■ Work instruction
Look for the string "whose" in the data below, and copy each line that holds it.

++++++++++

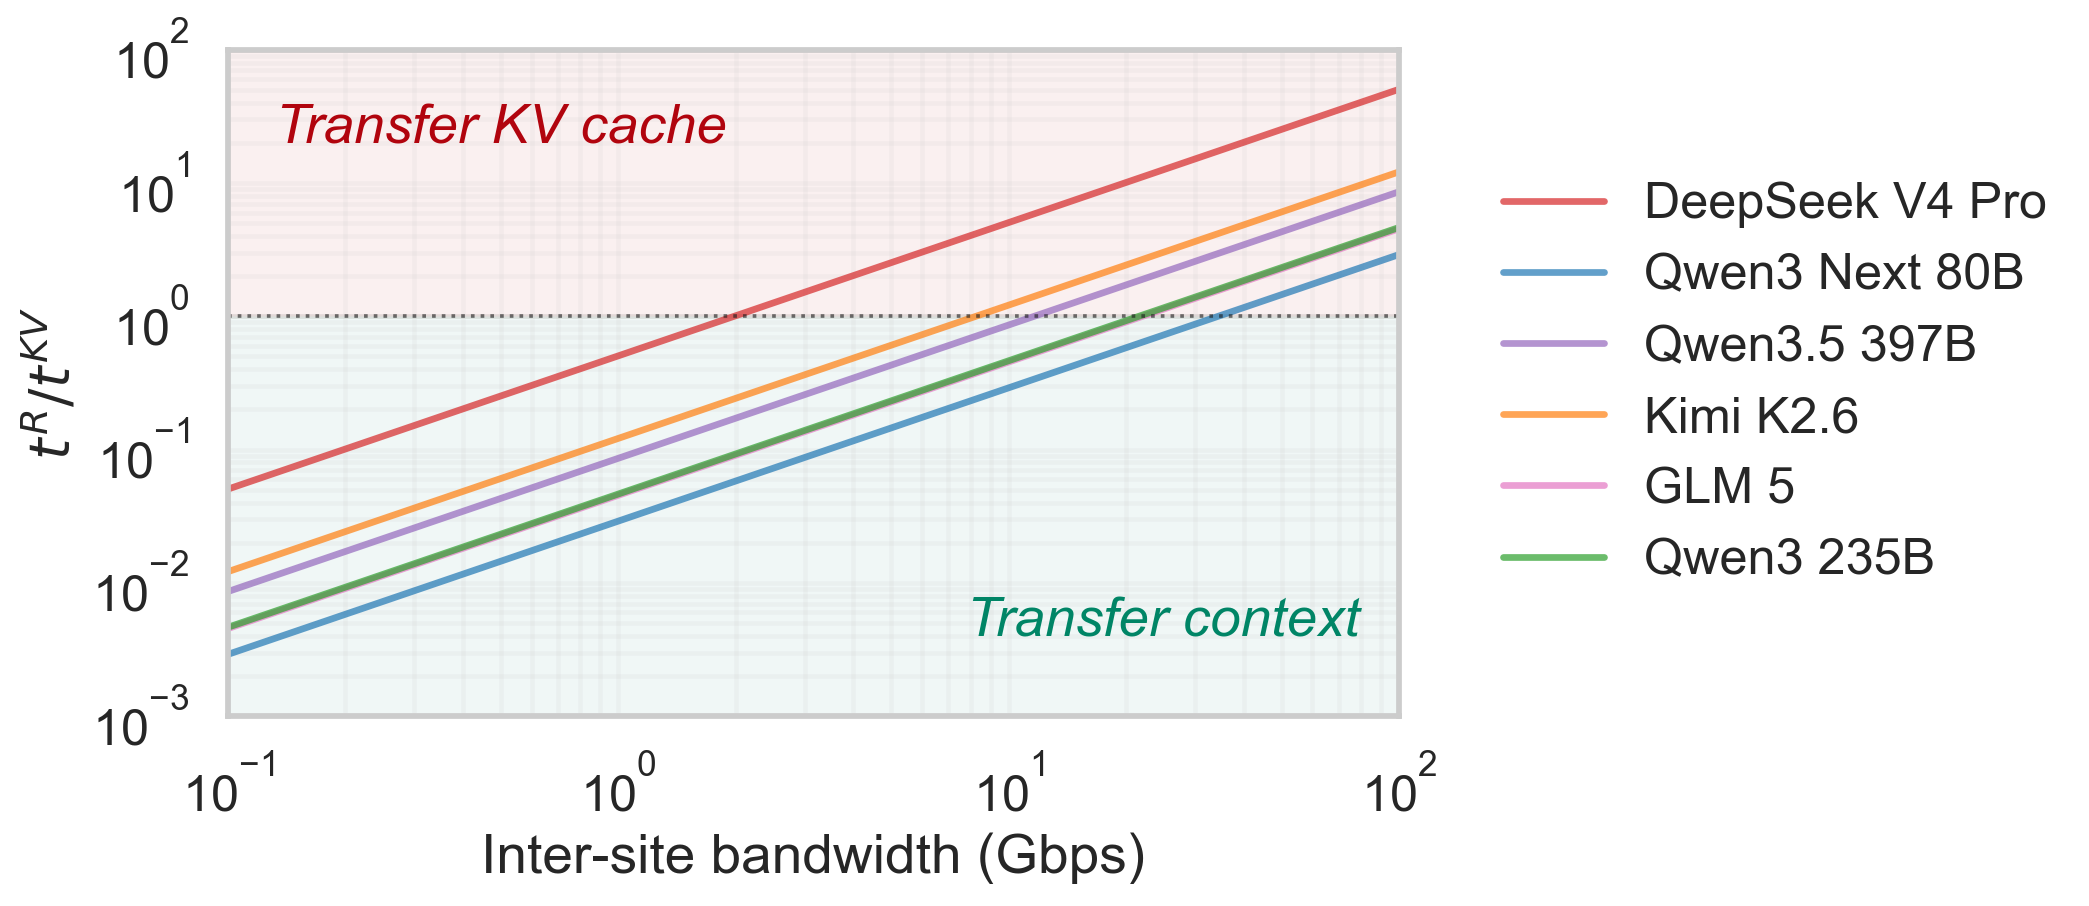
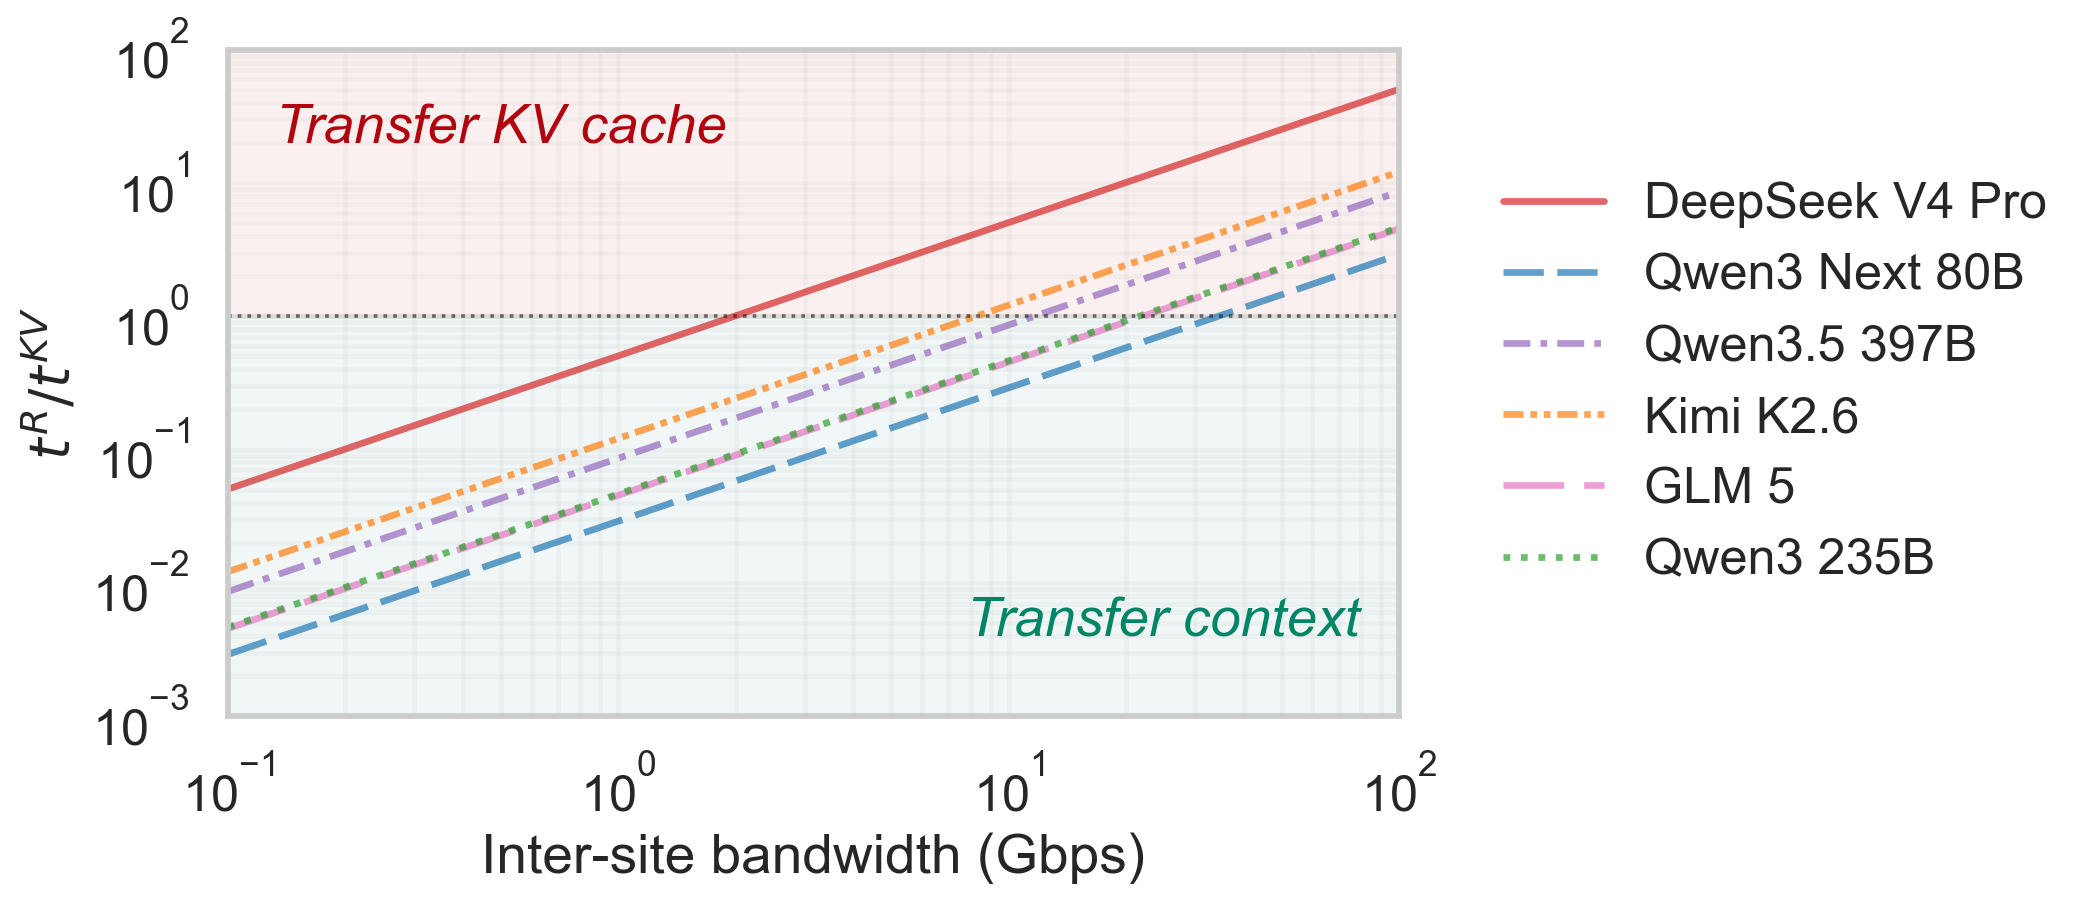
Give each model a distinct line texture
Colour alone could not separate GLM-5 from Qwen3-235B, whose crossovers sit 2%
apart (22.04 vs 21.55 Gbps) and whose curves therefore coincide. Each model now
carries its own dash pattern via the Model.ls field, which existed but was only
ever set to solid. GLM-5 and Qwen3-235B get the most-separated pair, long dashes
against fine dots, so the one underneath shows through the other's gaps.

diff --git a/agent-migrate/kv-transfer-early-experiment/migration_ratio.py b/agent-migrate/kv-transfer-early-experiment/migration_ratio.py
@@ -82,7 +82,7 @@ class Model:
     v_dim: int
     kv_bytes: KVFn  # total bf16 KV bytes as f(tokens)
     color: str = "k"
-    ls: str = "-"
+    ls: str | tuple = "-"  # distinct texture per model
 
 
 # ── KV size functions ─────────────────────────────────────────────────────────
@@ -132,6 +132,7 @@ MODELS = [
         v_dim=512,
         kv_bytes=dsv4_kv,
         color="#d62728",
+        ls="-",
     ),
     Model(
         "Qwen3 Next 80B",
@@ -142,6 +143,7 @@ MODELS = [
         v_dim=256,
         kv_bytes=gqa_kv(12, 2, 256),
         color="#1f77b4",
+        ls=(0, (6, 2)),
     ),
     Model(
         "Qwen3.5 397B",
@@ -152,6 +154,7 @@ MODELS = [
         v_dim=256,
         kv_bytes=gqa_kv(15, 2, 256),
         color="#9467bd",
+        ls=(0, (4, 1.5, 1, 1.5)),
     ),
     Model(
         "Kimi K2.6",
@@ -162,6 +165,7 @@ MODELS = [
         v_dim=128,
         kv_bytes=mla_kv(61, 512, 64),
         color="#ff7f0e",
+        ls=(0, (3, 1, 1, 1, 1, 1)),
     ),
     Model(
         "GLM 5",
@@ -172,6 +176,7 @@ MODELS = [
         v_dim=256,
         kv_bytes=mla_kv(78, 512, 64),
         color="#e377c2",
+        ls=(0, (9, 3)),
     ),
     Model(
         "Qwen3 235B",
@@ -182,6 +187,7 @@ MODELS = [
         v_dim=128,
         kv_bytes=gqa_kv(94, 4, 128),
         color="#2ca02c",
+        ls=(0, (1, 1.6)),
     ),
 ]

++++++++++

■ Response
Colour alone could not separate GLM-5 from Qwen3-235B, whose crossovers sit 2%
apart (22.04 vs 21.55 Gbps) and whose curves therefore coincide. Each model now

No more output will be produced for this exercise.